Food-wise, fishers in Florida catch over 300,000 pounds of the flavorful fish every year, but there’s never enough of it. The fish’s thin but flaky, tender, and slightly sweet meat is often enjoyed over Cuban artisan bread.
5- Key Lime Pie (of course!)
Ending with a sweet note, Key West’s most famous dish is not seafood but dessert. The key lime pie is a creamy and citrusy dish not to be missed. What started as a recipe printed on a can of Borden’s condensed milk in the 1930s has become a signature dish for Southern Florida.
Key limes are the key, here, literally. As the thin-rind yellow limes are only found in the area. More aromatic than Persian limes and a bit tarter, they’re perfect for contrasting the pie’s creamy richness.
Key West Historic Restaurants
Here’s a list of historic restaurants in Key West. Not the only gastronomic landmarks in the area, they’re a great place to start your delicious journey.
In the historic Bahama Villa, Blue Heaven is one of the better-known restaurants in Key West, specializing in local seafood delicacies with a flair.
Suanne and Richard opened Blue Haven opened in 1992 and have New York Chef David running the kitchen. This is a fun place to have a round of drinks, but the food is extraordinary. They offer breakfast, lunch and dinner.
Fisherman’s Cafe Key West
Fisherman’s Café honors the tradition of offering natives and tourists alike a taste of local food — freshly caught seafood and excellent service.
Going back to the 1970s, the original Fisherman’s is a must-visit in Key West, especially for its Cubano sandwiches, lobster tacos, conch salad and pink shrimp wrap.
Conch Republic Seafood Company

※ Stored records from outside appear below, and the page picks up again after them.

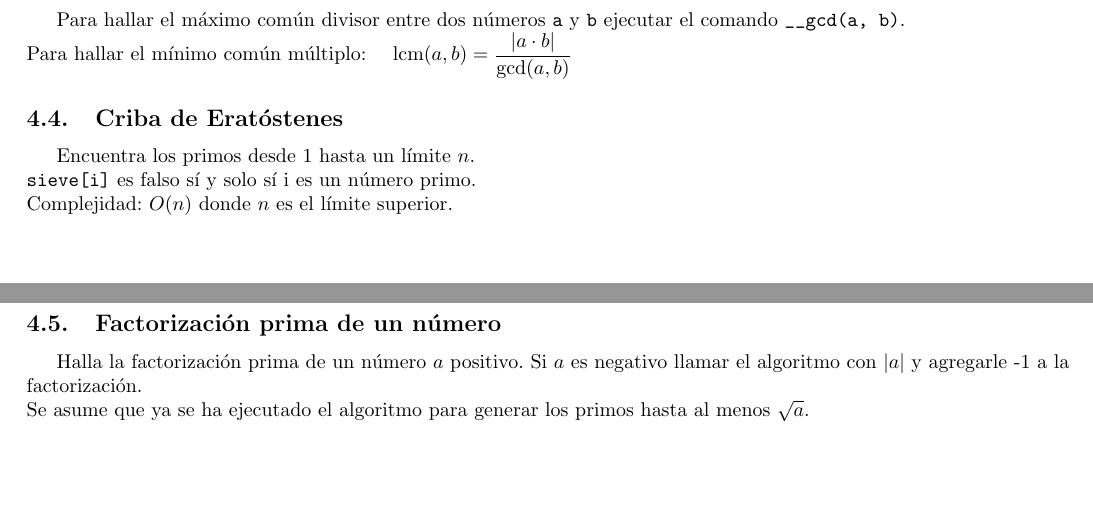
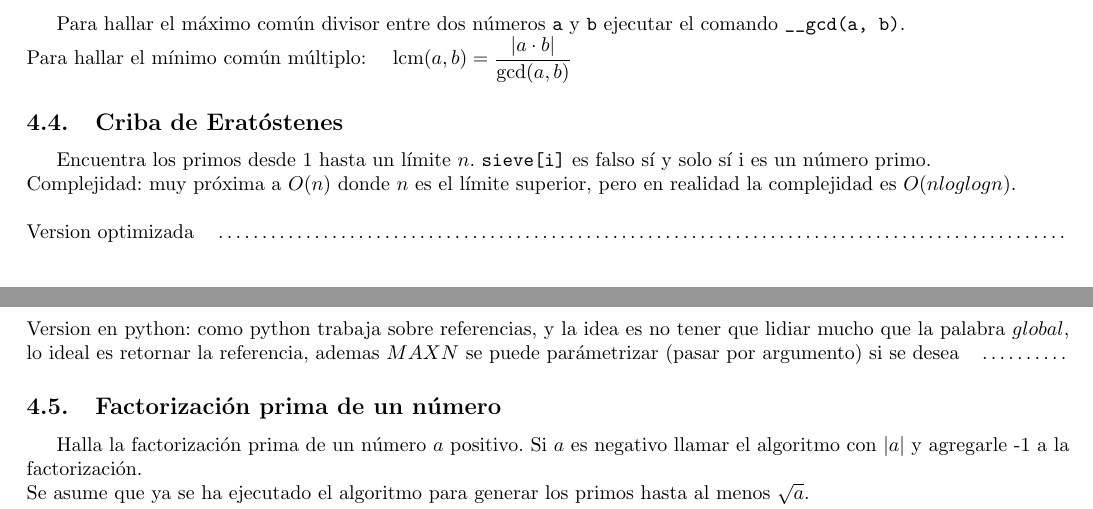
Before and after one commit to Bodhert/Competitive-programing, a LaTeX document (programming_handbok/manual.tex): two parts of pages 7 and 8 of 15, joined at a grey line, cut so that both start at the same text, the shorter picture padded with empty space. Compiled offline with pdfLaTeX.

Commit message:
update of the sieve, adding python to the manual

```diff
--- a/programming_handbok/manual.tex
+++ b/programming_handbok/manual.tex
@@ -224,10 +224,12 @@ Entonces la solución sería, utilizando $MaxFlow$:\\
   Para hallar el mínimo común múltiplo: \quad $ \displaystyle\operatorname{lcm}(a, b) = \frac{|a \cdot b|}{\operatorname{gcd}(a,b)}$
 
   \subsection{Criba de Eratóstenes}
-  Encuentra los primos desde 1 hasta un límite $n$.\\
-  \verb|sieve[i]| es falso sí y solo sí i es un número primo.\\
-  Complejidad: $O(n)$ donde $n$ es el límite superior.\\
-  \source{./src/sieve.cpp}
+  Encuentra los primos desde 1 hasta un límite $n$. \verb|sieve[i]| es falso sí y solo sí i es un número primo.\\
+  Complejidad: muy próxima a $O(n)$ donde $n$ es el límite superior, pero en realidad la complejidad es $O(n loglogn)$.\\
+  \source{./src/sieve.cpp}\\
+  Version optimizada  \source{./src/sieve_optimized.cpp}\\
+  Version en python: como python trabaja sobre referencias, y la idea es no tener que lidiar mucho que la palabra $global$, lo ideal es retornar la referencia, ademas $MAXN$ se puede parámetrizar (pasar por argumento) si se desea
+  \source{./src/sieve.py}
 
   \subsection{Factorización prima de un número}
   Halla la factorización prima de un número $a$ positivo. Si $a$ es negativo llamar el algoritmo con $|a|$ y agregarle -1 a la factorización.\\
```
Also changed, not shown: programming_handbok/manual.pdf, 1 other file.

Once the Singleton Fish House and Ice Plant, with commercial significance going back to the 1890s, this warehouse at the docks turned into a restaurant is the very essence of Key West’s fishing scene.
The Conch Republic Seafood Company is now the place for non-stop partying, colorful drinks and fresh seafood.
El Meson de Pepe
Serving authentic Cuban food in Key West for thirty years, El Meson de Pepe or Pepe’s Inn keeps Cuban traditions alive in the area.
Now a massive operation receiving hundreds of visitors on the high season, this family-owned restaurant still relies on traditional Cuban recipes to offer the real deal.